Born in Riga, Latvia, Sigma Ankrava was the eldest of three sisters who enjoyed a happy childhood, going skiing and ice skating with friends in winter.

Graduating in English literature from the University of Latvia, and, after her Master’s, Sigma was offered the opportunity to do her PhD at the Institute of Oriental Studies at the Academy of Sciences, Moscow. She published her thesis on the Indian poetess Sarojini Naidu as a book.

Now professor emeritus of the University of Latvia, her love of Indian culture led her to receive a two-year scholarship to the University of Madras by the Indian Council of Cultural Relations in 2012. She organised an international expedition along an ancient route that linked Latvia and India in amber trade and also brought a team of colleagues, PhD students and a TV crew to India to make four films on southern India.

As a result of all this activity, the University of Latvia decided to open the Centre of Indian Studies and Culture, headed by Dr Sigma Ankrava. In 2015 Sigma also helped to organise the first Indo-Baltic Forum on the Humanities and Sciences.

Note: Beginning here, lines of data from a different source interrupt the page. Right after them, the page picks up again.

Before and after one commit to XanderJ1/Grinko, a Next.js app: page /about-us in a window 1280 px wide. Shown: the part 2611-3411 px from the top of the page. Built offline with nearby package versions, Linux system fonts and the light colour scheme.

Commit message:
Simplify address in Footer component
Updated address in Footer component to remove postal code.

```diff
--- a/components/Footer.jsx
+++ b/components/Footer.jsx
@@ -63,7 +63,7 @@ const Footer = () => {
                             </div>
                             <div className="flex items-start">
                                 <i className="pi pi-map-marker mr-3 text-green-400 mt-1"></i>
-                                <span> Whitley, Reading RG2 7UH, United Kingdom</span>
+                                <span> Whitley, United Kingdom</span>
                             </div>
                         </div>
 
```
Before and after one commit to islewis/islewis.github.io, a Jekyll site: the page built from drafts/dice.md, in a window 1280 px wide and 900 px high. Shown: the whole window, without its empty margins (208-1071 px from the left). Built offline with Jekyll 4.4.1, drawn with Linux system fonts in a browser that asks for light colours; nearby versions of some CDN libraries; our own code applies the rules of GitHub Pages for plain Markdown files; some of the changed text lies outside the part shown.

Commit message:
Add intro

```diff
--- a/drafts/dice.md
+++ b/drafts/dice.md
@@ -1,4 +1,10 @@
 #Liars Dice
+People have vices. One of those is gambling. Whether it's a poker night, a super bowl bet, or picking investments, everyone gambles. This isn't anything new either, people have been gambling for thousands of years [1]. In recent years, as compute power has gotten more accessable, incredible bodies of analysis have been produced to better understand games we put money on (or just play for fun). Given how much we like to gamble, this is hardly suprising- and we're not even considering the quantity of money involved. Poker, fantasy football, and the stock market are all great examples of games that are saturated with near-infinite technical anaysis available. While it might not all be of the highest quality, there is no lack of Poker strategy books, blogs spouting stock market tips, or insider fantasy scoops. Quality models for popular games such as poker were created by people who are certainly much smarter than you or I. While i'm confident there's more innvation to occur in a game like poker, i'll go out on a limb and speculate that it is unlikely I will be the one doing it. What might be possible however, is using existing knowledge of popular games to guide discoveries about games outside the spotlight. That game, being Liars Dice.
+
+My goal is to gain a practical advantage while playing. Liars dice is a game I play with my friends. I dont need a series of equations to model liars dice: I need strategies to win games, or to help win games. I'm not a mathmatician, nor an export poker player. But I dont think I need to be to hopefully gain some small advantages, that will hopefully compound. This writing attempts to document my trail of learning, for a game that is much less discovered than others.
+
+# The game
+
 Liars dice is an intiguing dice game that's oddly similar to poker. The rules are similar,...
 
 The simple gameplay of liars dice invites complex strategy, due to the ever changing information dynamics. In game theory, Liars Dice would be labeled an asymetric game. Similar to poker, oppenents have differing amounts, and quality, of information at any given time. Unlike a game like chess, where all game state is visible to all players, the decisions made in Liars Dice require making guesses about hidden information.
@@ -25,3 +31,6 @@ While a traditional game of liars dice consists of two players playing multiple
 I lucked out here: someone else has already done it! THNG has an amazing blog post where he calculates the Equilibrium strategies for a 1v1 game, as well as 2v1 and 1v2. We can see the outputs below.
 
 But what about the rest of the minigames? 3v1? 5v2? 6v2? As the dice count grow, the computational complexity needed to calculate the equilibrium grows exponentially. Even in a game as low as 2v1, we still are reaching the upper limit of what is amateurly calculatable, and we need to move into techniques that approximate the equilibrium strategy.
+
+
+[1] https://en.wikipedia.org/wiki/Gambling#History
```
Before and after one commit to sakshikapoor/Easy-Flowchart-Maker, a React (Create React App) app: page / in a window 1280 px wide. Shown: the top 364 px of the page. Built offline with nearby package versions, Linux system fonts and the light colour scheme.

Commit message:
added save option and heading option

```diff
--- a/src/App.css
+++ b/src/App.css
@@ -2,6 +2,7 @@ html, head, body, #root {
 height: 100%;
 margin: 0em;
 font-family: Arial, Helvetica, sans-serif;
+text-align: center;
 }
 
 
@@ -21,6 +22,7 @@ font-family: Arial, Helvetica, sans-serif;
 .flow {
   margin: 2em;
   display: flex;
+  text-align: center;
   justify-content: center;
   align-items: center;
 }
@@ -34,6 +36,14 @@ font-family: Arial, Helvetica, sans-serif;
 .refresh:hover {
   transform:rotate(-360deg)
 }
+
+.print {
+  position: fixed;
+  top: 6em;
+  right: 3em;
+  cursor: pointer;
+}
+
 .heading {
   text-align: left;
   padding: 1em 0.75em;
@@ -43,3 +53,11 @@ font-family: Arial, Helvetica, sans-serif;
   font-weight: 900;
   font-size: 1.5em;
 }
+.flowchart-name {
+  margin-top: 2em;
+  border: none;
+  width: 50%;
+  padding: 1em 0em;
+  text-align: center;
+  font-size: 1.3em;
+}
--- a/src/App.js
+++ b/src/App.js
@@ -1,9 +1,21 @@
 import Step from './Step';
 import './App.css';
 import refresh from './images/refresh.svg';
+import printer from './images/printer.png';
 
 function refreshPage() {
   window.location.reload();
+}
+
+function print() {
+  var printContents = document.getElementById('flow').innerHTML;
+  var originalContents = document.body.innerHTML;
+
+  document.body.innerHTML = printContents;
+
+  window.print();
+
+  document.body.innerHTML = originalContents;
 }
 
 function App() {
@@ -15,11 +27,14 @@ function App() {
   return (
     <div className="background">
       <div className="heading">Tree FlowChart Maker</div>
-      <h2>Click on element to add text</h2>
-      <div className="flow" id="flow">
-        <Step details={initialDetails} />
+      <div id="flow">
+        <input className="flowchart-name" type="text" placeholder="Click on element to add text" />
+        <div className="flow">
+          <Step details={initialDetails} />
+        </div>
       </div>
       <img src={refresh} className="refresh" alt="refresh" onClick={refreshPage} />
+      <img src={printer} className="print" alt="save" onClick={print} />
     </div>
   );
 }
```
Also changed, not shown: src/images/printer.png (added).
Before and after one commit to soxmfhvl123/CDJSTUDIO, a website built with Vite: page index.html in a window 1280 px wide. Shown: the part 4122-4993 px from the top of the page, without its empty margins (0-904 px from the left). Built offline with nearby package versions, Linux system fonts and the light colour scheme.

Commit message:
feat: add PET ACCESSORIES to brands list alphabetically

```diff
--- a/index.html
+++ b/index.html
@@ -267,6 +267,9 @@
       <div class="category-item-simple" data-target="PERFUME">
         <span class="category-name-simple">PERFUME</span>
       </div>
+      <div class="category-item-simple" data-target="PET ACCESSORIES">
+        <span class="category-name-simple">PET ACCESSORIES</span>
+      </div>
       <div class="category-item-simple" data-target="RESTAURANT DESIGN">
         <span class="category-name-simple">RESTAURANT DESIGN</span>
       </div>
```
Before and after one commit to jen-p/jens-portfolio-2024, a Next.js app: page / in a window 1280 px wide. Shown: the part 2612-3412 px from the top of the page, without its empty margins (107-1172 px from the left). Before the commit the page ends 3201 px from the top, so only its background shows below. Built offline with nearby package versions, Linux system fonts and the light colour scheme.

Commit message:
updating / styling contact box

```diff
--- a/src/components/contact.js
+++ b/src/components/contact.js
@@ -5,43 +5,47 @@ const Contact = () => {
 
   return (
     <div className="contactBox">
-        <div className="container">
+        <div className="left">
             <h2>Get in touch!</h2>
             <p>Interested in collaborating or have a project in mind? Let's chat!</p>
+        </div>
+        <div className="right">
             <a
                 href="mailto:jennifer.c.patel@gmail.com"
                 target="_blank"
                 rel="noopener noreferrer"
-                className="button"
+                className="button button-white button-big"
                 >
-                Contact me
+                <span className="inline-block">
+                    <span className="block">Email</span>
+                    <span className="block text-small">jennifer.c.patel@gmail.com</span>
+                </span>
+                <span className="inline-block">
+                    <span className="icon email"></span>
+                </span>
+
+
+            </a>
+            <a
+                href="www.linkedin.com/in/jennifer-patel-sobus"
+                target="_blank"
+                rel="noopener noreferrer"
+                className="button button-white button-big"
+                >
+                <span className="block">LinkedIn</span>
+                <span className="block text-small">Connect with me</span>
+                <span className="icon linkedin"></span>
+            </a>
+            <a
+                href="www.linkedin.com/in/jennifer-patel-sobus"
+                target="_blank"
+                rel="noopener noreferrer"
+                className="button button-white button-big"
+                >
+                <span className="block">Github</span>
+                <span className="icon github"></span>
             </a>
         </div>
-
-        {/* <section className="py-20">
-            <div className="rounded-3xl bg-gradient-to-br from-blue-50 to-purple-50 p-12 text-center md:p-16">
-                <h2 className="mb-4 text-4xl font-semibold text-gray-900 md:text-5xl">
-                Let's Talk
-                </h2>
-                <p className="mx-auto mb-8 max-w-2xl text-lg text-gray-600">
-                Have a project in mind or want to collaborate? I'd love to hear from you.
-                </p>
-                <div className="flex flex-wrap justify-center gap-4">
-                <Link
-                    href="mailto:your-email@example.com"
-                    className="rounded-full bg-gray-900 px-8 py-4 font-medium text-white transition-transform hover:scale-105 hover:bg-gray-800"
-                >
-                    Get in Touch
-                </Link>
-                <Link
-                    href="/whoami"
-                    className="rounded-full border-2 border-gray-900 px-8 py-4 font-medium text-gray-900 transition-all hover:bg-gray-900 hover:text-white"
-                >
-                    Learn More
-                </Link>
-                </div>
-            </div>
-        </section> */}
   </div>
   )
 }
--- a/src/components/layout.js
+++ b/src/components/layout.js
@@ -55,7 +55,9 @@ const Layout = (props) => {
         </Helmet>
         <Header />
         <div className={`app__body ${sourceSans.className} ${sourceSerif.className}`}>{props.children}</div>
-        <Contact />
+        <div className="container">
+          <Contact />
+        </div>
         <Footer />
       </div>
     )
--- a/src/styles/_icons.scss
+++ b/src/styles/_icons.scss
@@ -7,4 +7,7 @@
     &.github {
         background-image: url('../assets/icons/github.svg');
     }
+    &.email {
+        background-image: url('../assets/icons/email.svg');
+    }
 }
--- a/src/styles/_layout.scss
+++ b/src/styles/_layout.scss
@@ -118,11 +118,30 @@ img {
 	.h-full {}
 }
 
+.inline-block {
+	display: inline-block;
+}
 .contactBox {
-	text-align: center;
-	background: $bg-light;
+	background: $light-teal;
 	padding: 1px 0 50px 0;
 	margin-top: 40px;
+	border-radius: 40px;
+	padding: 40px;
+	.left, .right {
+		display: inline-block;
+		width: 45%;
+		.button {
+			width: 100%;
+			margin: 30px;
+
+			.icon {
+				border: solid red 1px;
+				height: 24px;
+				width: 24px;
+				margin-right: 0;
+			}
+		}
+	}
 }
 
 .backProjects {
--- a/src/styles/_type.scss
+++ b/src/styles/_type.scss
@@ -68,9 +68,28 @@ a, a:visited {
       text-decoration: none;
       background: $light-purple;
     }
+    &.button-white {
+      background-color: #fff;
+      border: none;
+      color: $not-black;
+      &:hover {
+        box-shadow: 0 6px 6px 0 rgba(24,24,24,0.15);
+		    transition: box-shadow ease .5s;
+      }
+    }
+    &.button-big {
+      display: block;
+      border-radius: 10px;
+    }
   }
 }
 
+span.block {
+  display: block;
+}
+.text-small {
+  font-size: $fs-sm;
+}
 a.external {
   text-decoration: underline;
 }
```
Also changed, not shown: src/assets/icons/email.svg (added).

Sigma’s daughter Stella – purely coincidentally – was offered a position at the Latvian embassy in New Delhi. So Sigma took a two-year sabbatical from her university and headed to India once again, this time to live with her family in Delhi.

“Both countries developed their ideas of national consciousness around the same time, and began their fight for independence in the same century – the Indians from the British, and Latvia from the Soviet Union.”